### Web page revision data
○ ○ ○ ○ ○ ○ ○

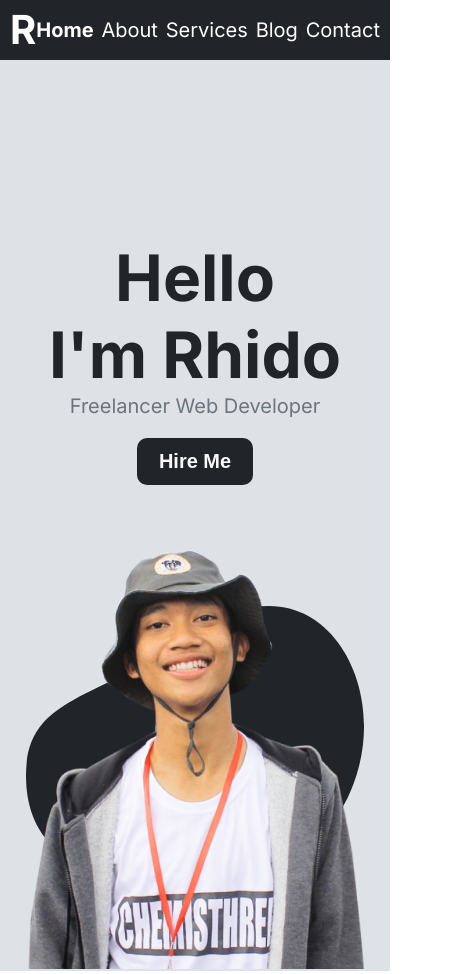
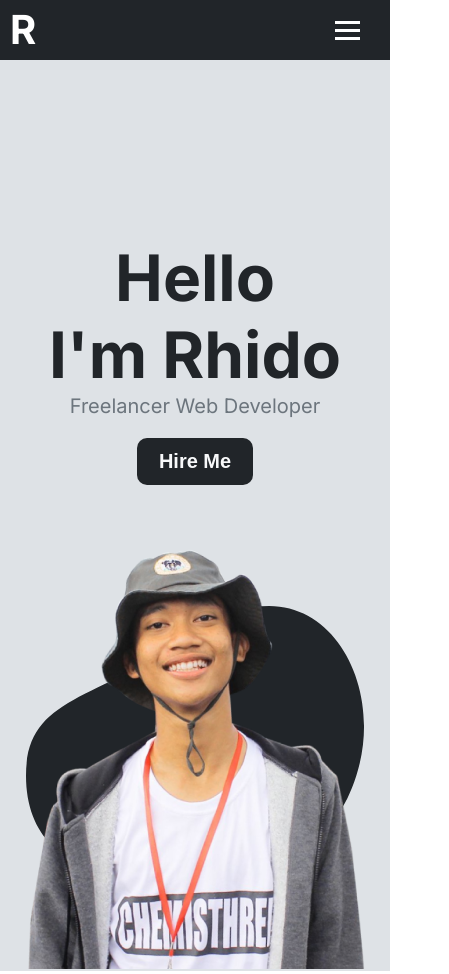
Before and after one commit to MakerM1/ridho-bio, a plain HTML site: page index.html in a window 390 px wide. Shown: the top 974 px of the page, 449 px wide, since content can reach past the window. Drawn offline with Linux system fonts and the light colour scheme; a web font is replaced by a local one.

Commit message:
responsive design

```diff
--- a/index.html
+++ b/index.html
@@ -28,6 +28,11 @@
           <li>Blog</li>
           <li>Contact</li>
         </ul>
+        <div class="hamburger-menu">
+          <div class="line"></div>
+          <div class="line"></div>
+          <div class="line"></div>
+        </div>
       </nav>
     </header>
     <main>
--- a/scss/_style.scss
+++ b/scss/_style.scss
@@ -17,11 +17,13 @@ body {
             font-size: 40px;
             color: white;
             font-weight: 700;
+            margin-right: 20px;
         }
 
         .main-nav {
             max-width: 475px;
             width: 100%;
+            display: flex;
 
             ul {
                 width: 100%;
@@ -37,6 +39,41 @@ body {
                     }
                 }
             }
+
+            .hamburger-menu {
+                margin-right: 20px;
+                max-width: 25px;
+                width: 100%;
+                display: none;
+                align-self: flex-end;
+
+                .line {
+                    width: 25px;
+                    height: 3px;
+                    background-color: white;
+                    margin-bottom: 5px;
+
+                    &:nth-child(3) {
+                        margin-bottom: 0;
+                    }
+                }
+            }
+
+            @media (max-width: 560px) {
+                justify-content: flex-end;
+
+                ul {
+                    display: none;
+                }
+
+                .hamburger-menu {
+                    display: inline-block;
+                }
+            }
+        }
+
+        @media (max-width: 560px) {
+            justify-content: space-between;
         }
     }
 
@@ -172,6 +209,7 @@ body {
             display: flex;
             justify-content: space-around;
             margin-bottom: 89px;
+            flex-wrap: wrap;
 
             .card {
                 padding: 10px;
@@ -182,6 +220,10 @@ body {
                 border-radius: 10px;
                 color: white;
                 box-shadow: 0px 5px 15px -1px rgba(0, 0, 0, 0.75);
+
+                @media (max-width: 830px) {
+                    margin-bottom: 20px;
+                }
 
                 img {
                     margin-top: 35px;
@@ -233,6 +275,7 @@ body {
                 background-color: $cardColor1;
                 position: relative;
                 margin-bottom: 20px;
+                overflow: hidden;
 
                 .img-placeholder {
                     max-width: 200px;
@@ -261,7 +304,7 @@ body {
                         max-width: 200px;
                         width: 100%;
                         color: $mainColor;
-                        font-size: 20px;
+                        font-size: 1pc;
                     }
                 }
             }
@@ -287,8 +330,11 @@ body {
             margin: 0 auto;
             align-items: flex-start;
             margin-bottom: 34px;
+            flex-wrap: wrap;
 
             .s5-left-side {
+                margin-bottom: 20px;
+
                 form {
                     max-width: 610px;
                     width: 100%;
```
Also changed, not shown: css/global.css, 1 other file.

○ ○ ○ ○ ○ ○ ○

### Aim of the task
Copy out all the entries exactly. Images stay out of the copy.

### Solution to the exercise
Before and after one commit to MakerM1/ridho-bio, a plain HTML site: page index.html in a window 390 px wide. Shown: the top 974 px of the page, 449 px wide, since content can reach past the window. Drawn offline with Linux system fonts and the light colour scheme; a web font is replaced by a local one.

Commit message:
responsive design

```diff
--- a/index.html
+++ b/index.html
@@ -28,6 +28,11 @@
           <li>Blog</li>
           <li>Contact</li>
         </ul>
+        <div class="hamburger-menu">
+          <div class="line"></div>
+          <div class="line"></div>
+          <div class="line"></div>
+        </div>
       </nav>
     </header>
     <main>
--- a/scss/_style.scss
+++ b/scss/_style.scss
@@ -17,11 +17,13 @@ body {
             font-size: 40px;
             color: white;
             font-weight: 700;
+            margin-right: 20px;
         }
 
         .main-nav {
             max-width: 475px;
             width: 100%;
+            display: flex;
 
             ul {
                 width: 100%;
@@ -37,6 +39,41 @@ body {
                     }
                 }
             }
+
+            .hamburger-menu {
+                margin-right: 20px;
+                max-width: 25px;
+                width: 100%;
+                display: none;
+                align-self: flex-end;
+
+                .line {
+                    width: 25px;
+                    height: 3px;
+                    background-color: white;
+                    margin-bottom: 5px;
+
+                    &:nth-child(3) {
+                        margin-bottom: 0;
+                    }
+                }
+            }
+
+            @media (max-width: 560px) {
+                justify-content: flex-end;
+
+                ul {
+                    display: none;
+                }
+
+                .hamburger-menu {
+                    display: inline-block;
+                }
+            }
+        }
+
+        @media (max-width: 560px) {
+            justify-content: space-between;
         }
     }
 
@@ -172,6 +209,7 @@ body {
             display: flex;
             justify-content: space-around;
             margin-bottom: 89px;
+            flex-wrap: wrap;
 
             .card {
                 padding: 10px;
@@ -182,6 +220,10 @@ body {
                 border-radius: 10px;
                 color: white;
                 box-shadow: 0px 5px 15px -1px rgba(0, 0, 0, 0.75);
+
+                @media (max-width: 830px) {
+                    margin-bottom: 20px;
+                }
 
                 img {
                     margin-top: 35px;
@@ -233,6 +275,7 @@ body {
                 background-color: $cardColor1;
                 position: relative;
                 margin-bottom: 20px;
+                overflow: hidden;
 
                 .img-placeholder {
                     max-width: 200px;
@@ -261,7 +304,7 @@ body {
                         max-width: 200px;
                         width: 100%;
                         color: $mainColor;
-                        font-size: 20px;
+                        font-size: 1pc;
                     }
                 }
             }
@@ -287,8 +330,11 @@ body {
             margin: 0 auto;
             align-items: flex-start;
             margin-bottom: 34px;
+            flex-wrap: wrap;
 
             .s5-left-side {
+                margin-bottom: 20px;
+
                 form {
                     max-width: 610px;
                     width: 100%;
```
Also changed, not shown: css/global.css, 1 other file.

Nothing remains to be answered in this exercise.